Beth was conveniently at work, so I was left alone to carry out the transaction. The good news is I wasn’t brutally murdered.
After all the luck I had last week, I was about due for something to go terribly wrong. Through a series of e-mails Monday morning, it was decided this Fayth — her name, ironic, considering my lack thereof — would purchase our table and stools and not leave me bloodied on the floor of my apartment. (The latter detail wasn’t actually discussed.)
I spent most of the day anxious, planning every detail of our transaction so I wouldn’t be left vulnerable. (Thanks, The Wire.) I would hide my computer, my iPod, my Flip Ultra HD, wallet, iPhone and so forth. I would not allow anyone in our apartment left unattended. I would get the cash first, check for signs of counterfeiting and insist the transaction take place in the middle of our high-traffic neighborhood. I would wear my running shoes and bring a whistle, in case Fayth and her cronie(s) somehow made off with my furniture without paying.
None of this planning was necessary, of course. Everything went fine. They never even entered our apartment building. They offered the cash right away. They were downright pleasant, and not homicidal maniacs in need of a table set.
You’ve heard stories. Hell, you’ve been on Craigslist. You know how people can be given the cloak of anonymity. Craigslist takes us back to the paranoid mid-1990s, the early days of the Internet’s everyday usage , where in movies like The Net, we learned any fragment of personal information can put you in grave danger where your only defense is Dennis Miller and his needlessly obscure jokes:
The table and stools were small pot. We’re upping the ante today by selling a white sofa. This bad boy, priced to move at $225, has received several shady inquiries involving international money orders, personal checks that “may not clear until next Monday,” as one potential customer put it, and a few other off-the-wall requests requiring unnecessary personal information.

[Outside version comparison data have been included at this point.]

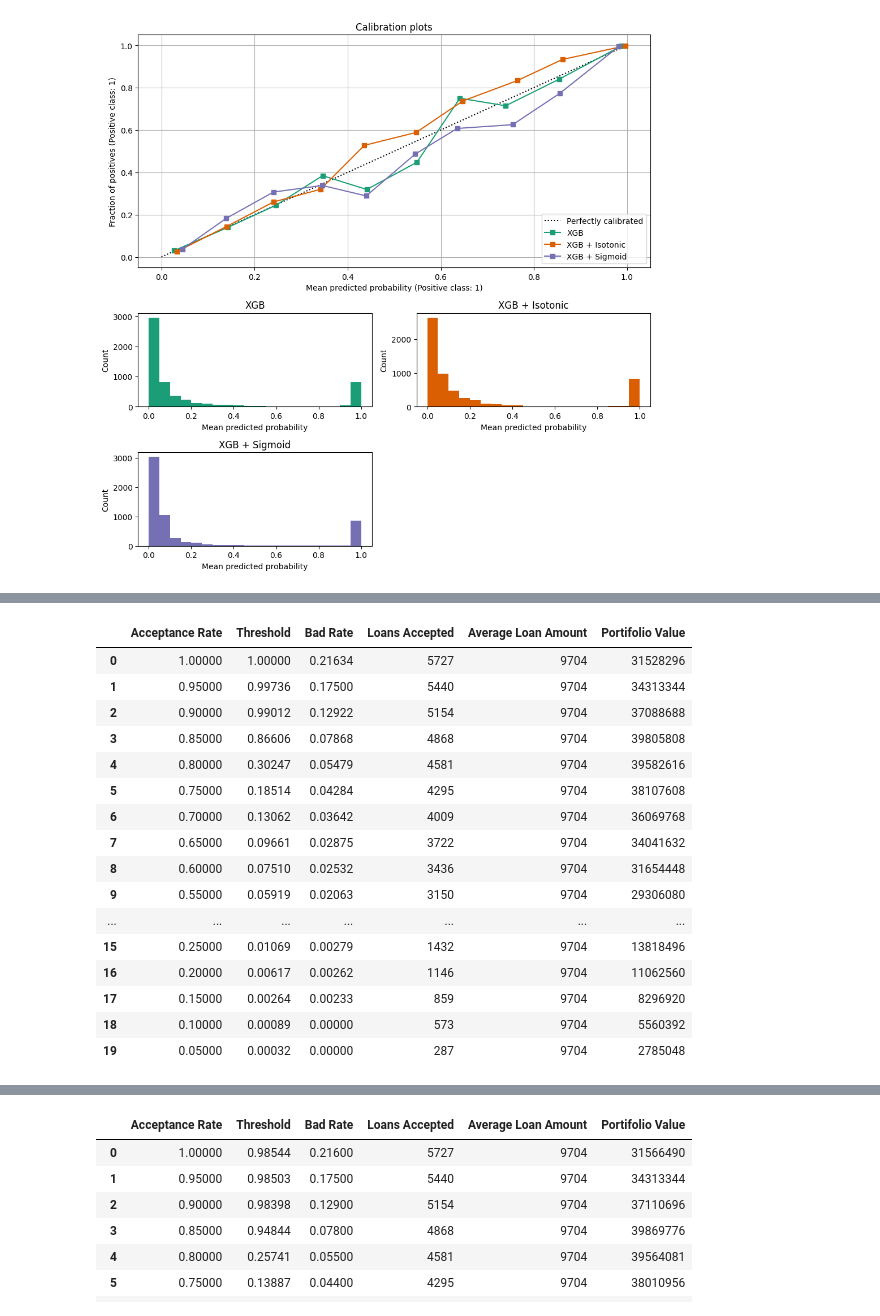
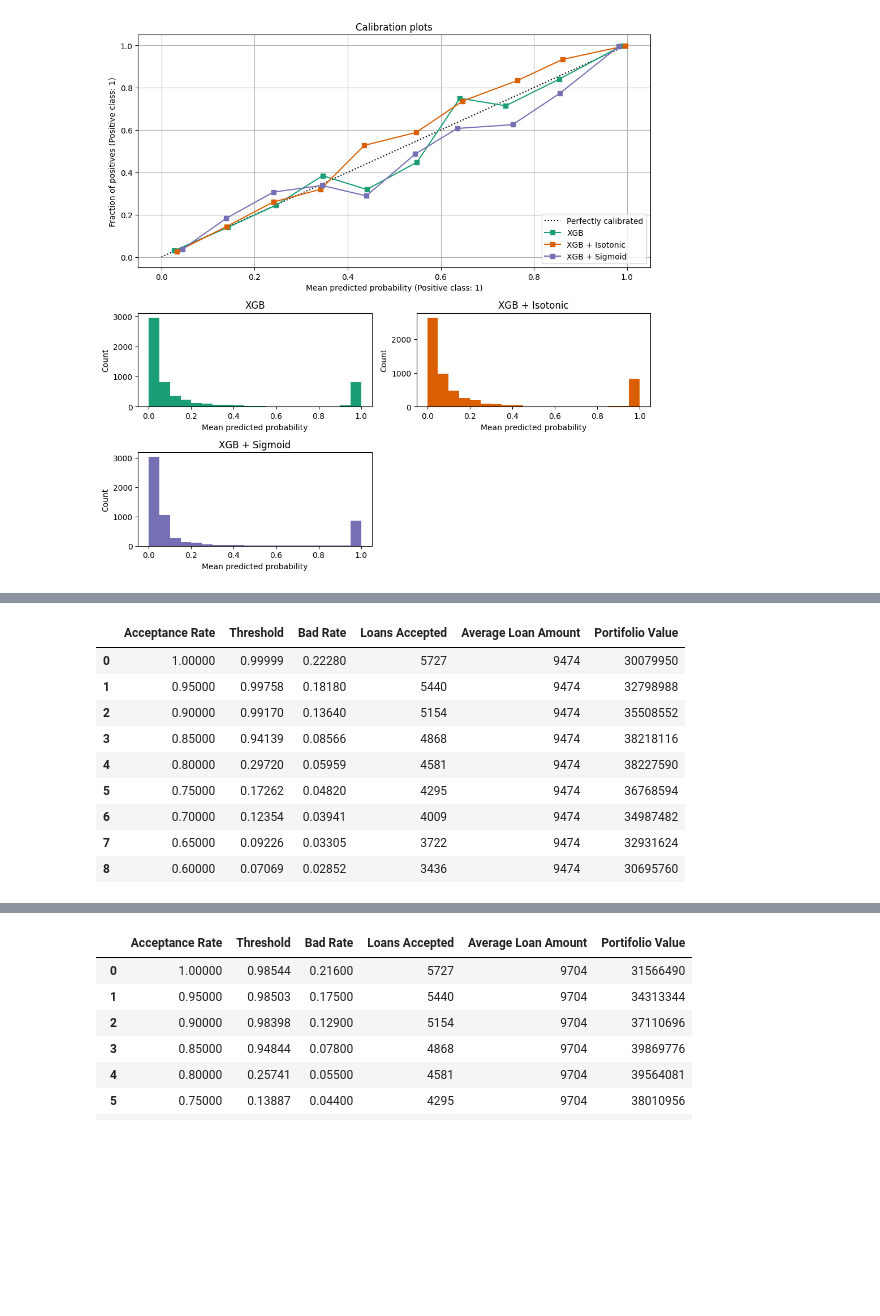
Before and after one commit to felipebita/credit_risk, a Jupyter notebook: notebook/credit_risk_modeling.ipynb, the cells around one changed output, grey strips where cells are left out. Saved outputs shown, nothing was run; the diff lists cells and outputs as text; code cells hidden in the pictures; blank space fills up the shorter version.

```diff
--- a/notebook/credit_risk_modeling.ipynb
+++ b/notebook/credit_risk_modeling.ipynb
@@ -964,3 +964,23 @@ plt.tight_layout()
 plt.show()
 # %% [output]
 [figure]
+# %%
+X = dataset.drop(["loanstatus"], axis=1)
+y = dataset[["loanstatus"]]
+
+X_train, X_test, y_train, y_test = train_test_split(X, y, test_size=0.2, random_state=33)
+
+model = XGBClassifier()
+model.fit(X_train, y_train)
+y_pred = model.predict(X_test)
+y_pred_prob = model.predict_proba(X_test)[:, 1]
+fpr, tpr, thresholds = roc_curve(y_test, y_pred_prob)
+
+model1 = pd.DataFrame({"Balanced Accuracy": balanced_accuracy_score(y_test, y_pred),
+                        "Precision": precision_score(y_test, y_pred),
+                        "Recall": recall_score(y_test, y_pred),
+                        "F1": f1_score(y_test, y_pred),
+                        "Kappa": cohen_kappa_score(y_test, y_pred),
+                        "AUC":auc(fpr, tpr)},
+                       index=["RandomForest"])
+model1
@@ -967,51 +1007,44 @@ plt.show()
 # %%
-y_pred = pd.DataFrame({'trueclass': y_test['loan_status'],
+y_pred = pd.DataFrame({'trueclass': y_test['loanstatus'],
                         "prob": y_pred_prob})
 
 # Populate the arrays for the strategy table with a for loop
 accept_rates = [1.0, 0.95, 0.9, 0.85, 0.8, 0.75, 0.7, 0.65, 0.6]
 thresholds = []
 bad_rates = []
 num_accepted = []
 
 for rate in accept_rates:
     # Calculate the threshold for the acceptance rate
     thresh = np.quantile(y_pred['prob'], rate)
     # Add the threshold value to the list of thresholds
     thresholds.append(thresh)
     # Reassign the loan_status value using the threshold
     y_pred['class'] = y_pred['prob'].apply(lambda x: 1 if x > thresh else 0)
     # Create a set of accepted loans using this acceptance rate
     accepted_loans = y_pred[y_pred['class'] == 0]
     # Calculate and append the bad rate using the acceptance rate
     bad_rates.append(np.sum((accepted_loans['trueclass']) / len(accepted_loans['trueclass'])))
     # Calculate number of accepted loans
     num_accepted.append(len(accepted_loans['trueclass']))
 
 # Create a data frame of the strategy table
 strat_df = pd.DataFrame(zip(accept_rates, thresholds, bad_rates, num_accepted),
                         columns = ['Acceptance Rate','Threshold','Bad Rate', 'Loans Accepted'])
 
-strat_df['Average Loan Amount'] = [int(x) for x in np.repeat(np.mean(X_test['loan_amnt']),len(accept_rates))]
+strat_df['Average Loan Amount'] = [int(x) for x in np.repeat(np.mean(X_test['loanamnt']),len(accept_rates))]
 
 strat_df['Portifolio Value'] = [int(x) for x in ((strat_df['Loans Accepted'] * (1 - strat_df['Bad Rate'])) * strat_df['Average Loan Amount']) - (strat_df['Loans Accepted'] * strat_df['Bad Rate'] * strat_df['Average Loan Amount'])]
 
 strat_df
 # %% [output]
 |  | Acceptance Rate | Threshold | Bad Rate | Loans Accepted | Average Loan Amount | Portifolio Value |
-| 0 | 1.00000 | 1.00000 | 0.21634 | 5727 | 9704 | 31528296 |
-| 1 | 0.95000 | 0.99736 | 0.17500 | 5440 | 9704 | 34313344 |
-| 2 | 0.90000 | 0.99012 | 0.12922 | 5154 | 9704 | 37088688 |
-| 3 | 0.85000 | 0.86606 | 0.07868 | 4868 | 9704 | 39805808 |
-| 4 | 0.80000 | 0.30247 | 0.05479 | 4581 | 9704 | 39582616 |
-| 5 | 0.75000 | 0.18514 | 0.04284 | 4295 | 9704 | 38107608 |
-| 6 | 0.70000 | 0.13062 | 0.03642 | 4009 | 9704 | 36069768 |
-| 7 | 0.65000 | 0.09661 | 0.02875 | 3722 | 9704 | 34041632 |
-| 8 | 0.60000 | 0.07510 | 0.02532 | 3436 | 9704 | 31654448 |
-| 9 | 0.55000 | 0.05919 | 0.02063 | 3150 | 9704 | 29306080 |
-| ... | ... | ... | ... | ... | ... | ... |
-| 15 | 0.25000 | 0.01069 | 0.00279 | 1432 | 9704 | 13818496 |
-| 16 | 0.20000 | 0.00617 | 0.00262 | 1146 | 9704 | 11062560 |
-| 17 | 0.15000 | 0.00264 | 0.00233 | 859 | 9704 | 8296920 |
-| 18 | 0.10000 | 0.00089 | 0.00000 | 573 | 9704 | 5560392 |
-| 19 | 0.05000 | 0.00032 | 0.00000 | 287 | 9704 | 2785048 |
+| 0 | 1.00000 | 0.99999 | 0.22280 | 5727 | 9474 | 30079950 |
+| 1 | 0.95000 | 0.99758 | 0.18180 | 5440 | 9474 | 32798988 |
+| 2 | 0.90000 | 0.99170 | 0.13640 | 5154 | 9474 | 35508552 |
+| 3 | 0.85000 | 0.94139 | 0.08566 | 4868 | 9474 | 38218116 |
+| 4 | 0.80000 | 0.29720 | 0.05959 | 4581 | 9474 | 38227590 |
+| 5 | 0.75000 | 0.17262 | 0.04820 | 4295 | 9474 | 36768594 |
+| 6 | 0.70000 | 0.12354 | 0.03941 | 4009 | 9474 | 34987482 |
+| 7 | 0.65000 | 0.09226 | 0.03305 | 3722 | 9474 | 32931624 |
+| 8 | 0.60000 | 0.07069 | 0.02852 | 3436 | 9474 | 30695760 |
```
Also changed, not shown: parts of 4 cells of this notebook.
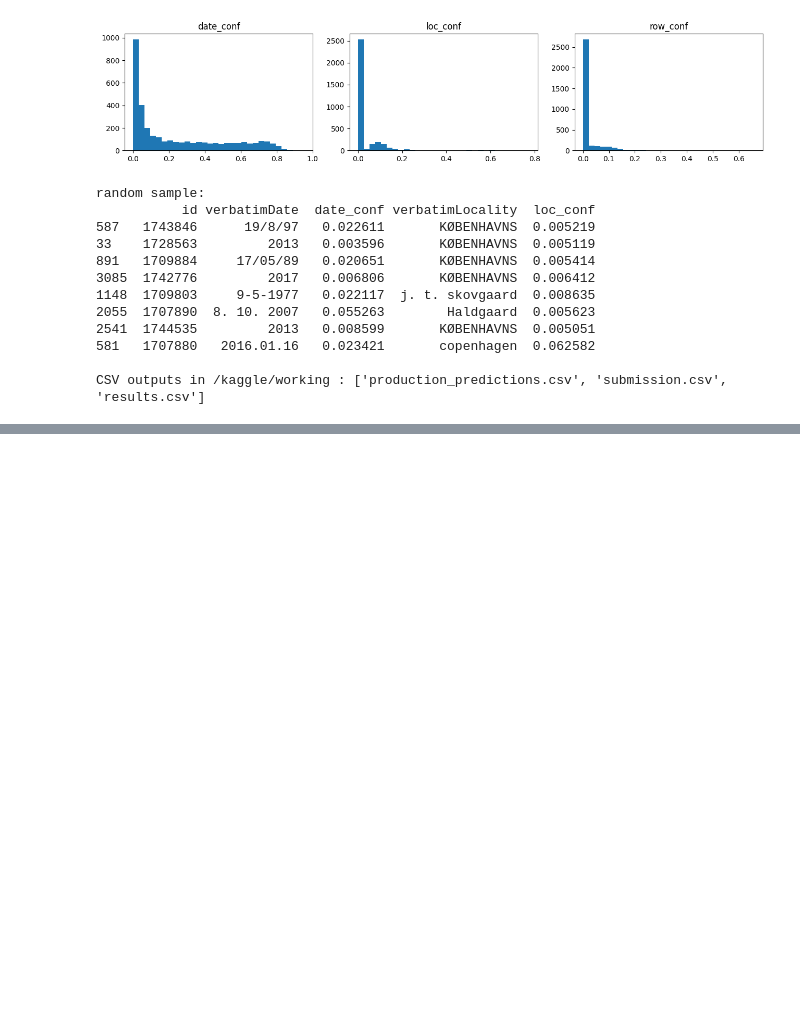
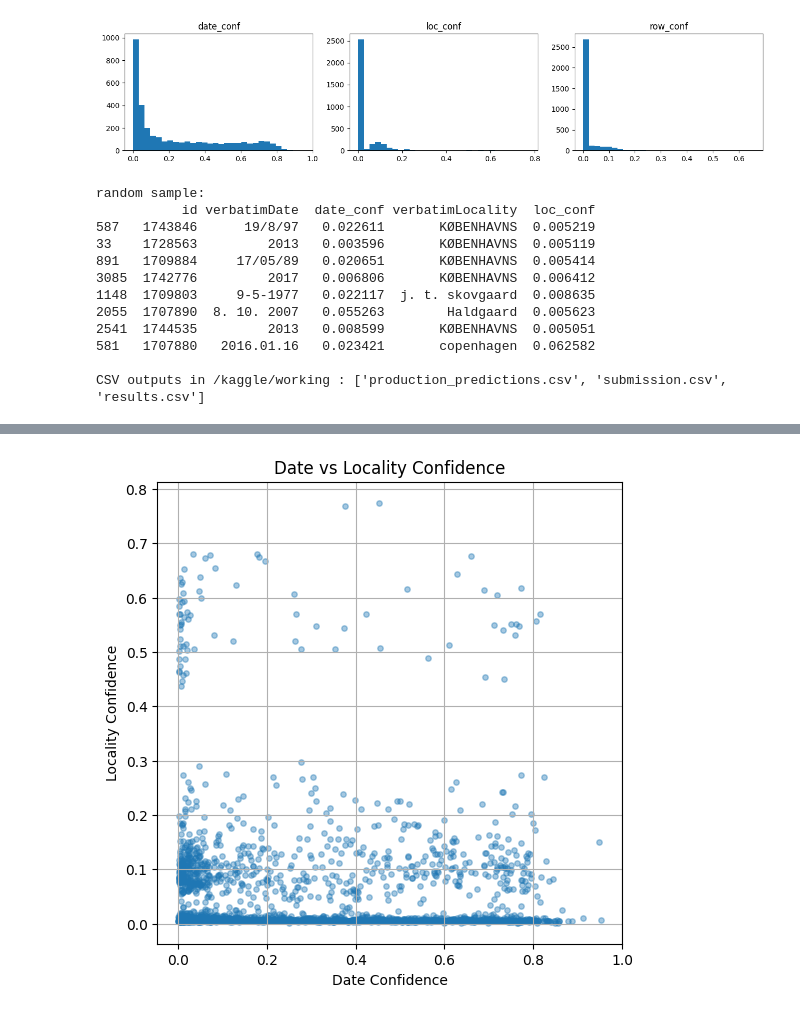
Before and after one commit to TokiG0/MUSEUMSCAT, a Jupyter notebook: museumscat-paligemma-claude.ipynb, the cells around one changed output, grey strips where cells are left out. Drawn from its saved outputs; the diff is of its cells as text; code cells hidden in the pictures; blank space fills up the shorter version.

```diff
--- a/museumscat-paligemma-claude.ipynb
+++ b/museumscat-paligemma-claude.ipynb
@@ -1048,0 +1087,21 @@ CSV outputs in /kaggle/working : ['production_predictions.csv', 'submission.csv'
+# %%
+plt.figure(figsize=(6,6))
+
+plt.scatter(
+    results_df["date_conf"],
+    results_df["loc_conf"],
+    alpha=0.4,
+    s=15
+)
+
+plt.xlabel("Date Confidence")
+plt.ylabel("Locality Confidence")
+plt.title("Date vs Locality Confidence")
+
+plt.grid(True)
+
+plt.savefig("confidence_scatter.png",dpi=300)
+
+plt.show()
+# %% [output]
+[figure, added]
```
Also changed, not shown: parts of 5 cells of this notebook.
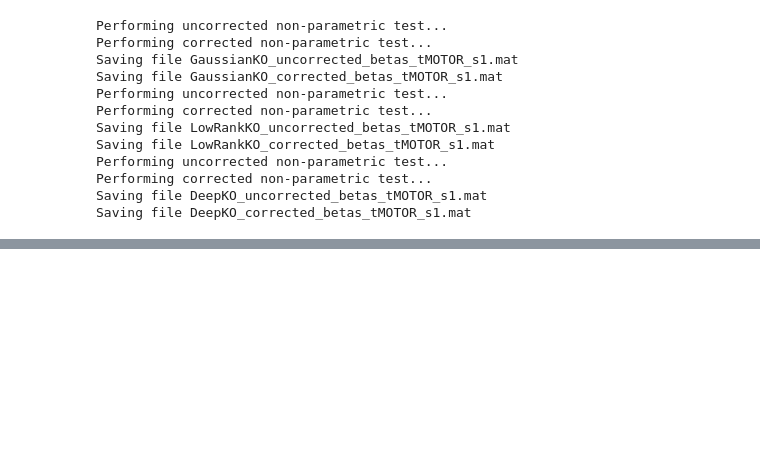
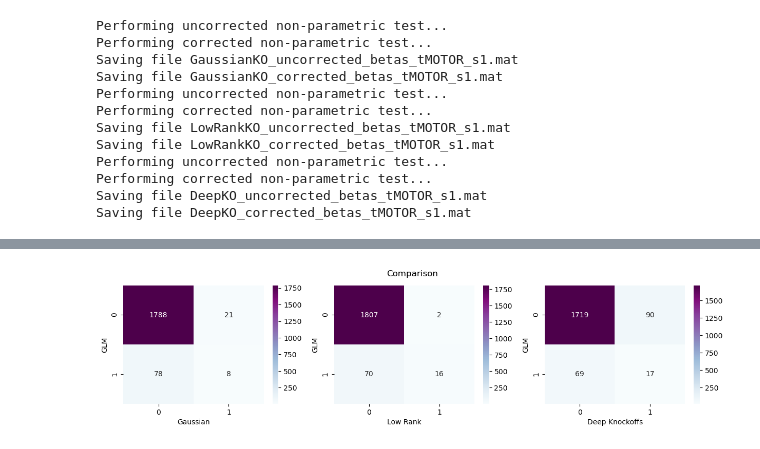
Before and after one commit to alec-flowers/machine-learning-cs433-p2, a Jupyter notebook: pipeline.ipynb, the cells around one changed output, grey strips where cells are left out. Saved outputs shown, nothing was run; the diff lists cells and outputs as text; code cells hidden in the pictures; blank space fills up the shorter version.

Commit message:
REFACT: pipeline with confusion matrix and plotgraph changes

```diff
--- a/pipeline.ipynb
+++ b/pipeline.ipynb
@@ -219,0 +234,5 @@ DeepKO Covariance full     100.0  850.569505  8.646960e-05  850.569229
+# %%
+data_deepko = deepko.transform(groups=groups)
+
+deepko_betas = deepko.statistic(data_deepko, save=True)
+uncorrected_betas_deepko, corrected_betas_deepko = deepko.threshold(deepko_betas, save=True)
@@ -354,0 +392,37 @@ Saving file DeepKO_corrected_betas_tMOTOR_s1.mat
+# %%
+TRUE_BETAS = f'./data/output/beta/GLM_betas_{task}.mat' #"true" betas computed with GLM
+TRUE_BETAS_CONTROLLED = f'./data/output/beta/GLM_controlled_betas_{task}.mat' #"true" controlled betas computed with GLM
+TRUE_BETAS_UNCONTROLLED = f'./data/output/beta/GLM_uncontrolled_betas_{task}.mat' #"true" uncontrolled betas computed with GLM
+
+true_betas = scipy.io.loadmat(TRUE_BETAS)['beta'][subject, :, :]
+true_betas_controlled = scipy.io.loadmat(TRUE_BETAS_CONTROLLED)['beta'][subject, :, :]
+true_betas_uncontrolled = scipy.io.loadmat(TRUE_BETAS_UNCONTROLLED)['beta'][subject, :, :]
+# %%
+def plot_confusion_matrix(true, methods, true_label, methods_labels):
+    true = [0 if x == 0 else 1 for x in true.ravel()]
+
+    fig, axes = plt.subplots(1, len(methods), figsize=(15,3))
+    fig.suptitle('Comparison')
+
+    for idx, method in enumerate(methods):
+        method = [0 if x == 0 else 1 for x in method.ravel()]
+        data = {true_label:    true,
+        methods_labels[idx]: method
+        }
+
+        df = pd.DataFrame(data, columns=[true_label, methods_labels[idx]])
+
+        confusion_matrix = pd.crosstab(df[true_label], df[methods_labels[idx]], rownames=[true_label],
+                                       colnames=[methods_labels[idx]], margins=False)
+
+        sns.heatmap(confusion_matrix, ax=axes[idx], annot=True, cmap = 'BuPu',fmt='g')
+
+    plt.show()
+
+true = true_betas_controlled
+methods = [corrected_betas_gaussian, corrected_betas_lowrank, corrected_betas_deepko]
+methods_labels = ['Gaussian', 'Low Rank', 'Deep Knockoffs']
+true_label = 'GLM'
+plot_confusion_matrix(true, methods, true_label, methods_labels)
+# %% [output]
+[figure, added]
```
Also changed, not shown: parts of 10 cells of this notebook, 1 other file.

Here’s my favorite inquiry yet:
We politely declined his offer. (Lovely name, by the way. Apparently his parents were typos.)
At 7 p.m. tonight, we’ve got someone serious about viewing the couch. Although yesterday went fine, I’m waiting for Beth to get home before carrying out this transaction. I’ll insist she have 911 up on her phone so all she has to do is hit send. In this economy, you never know what people will do for an uncomfortable IKEA loveseat.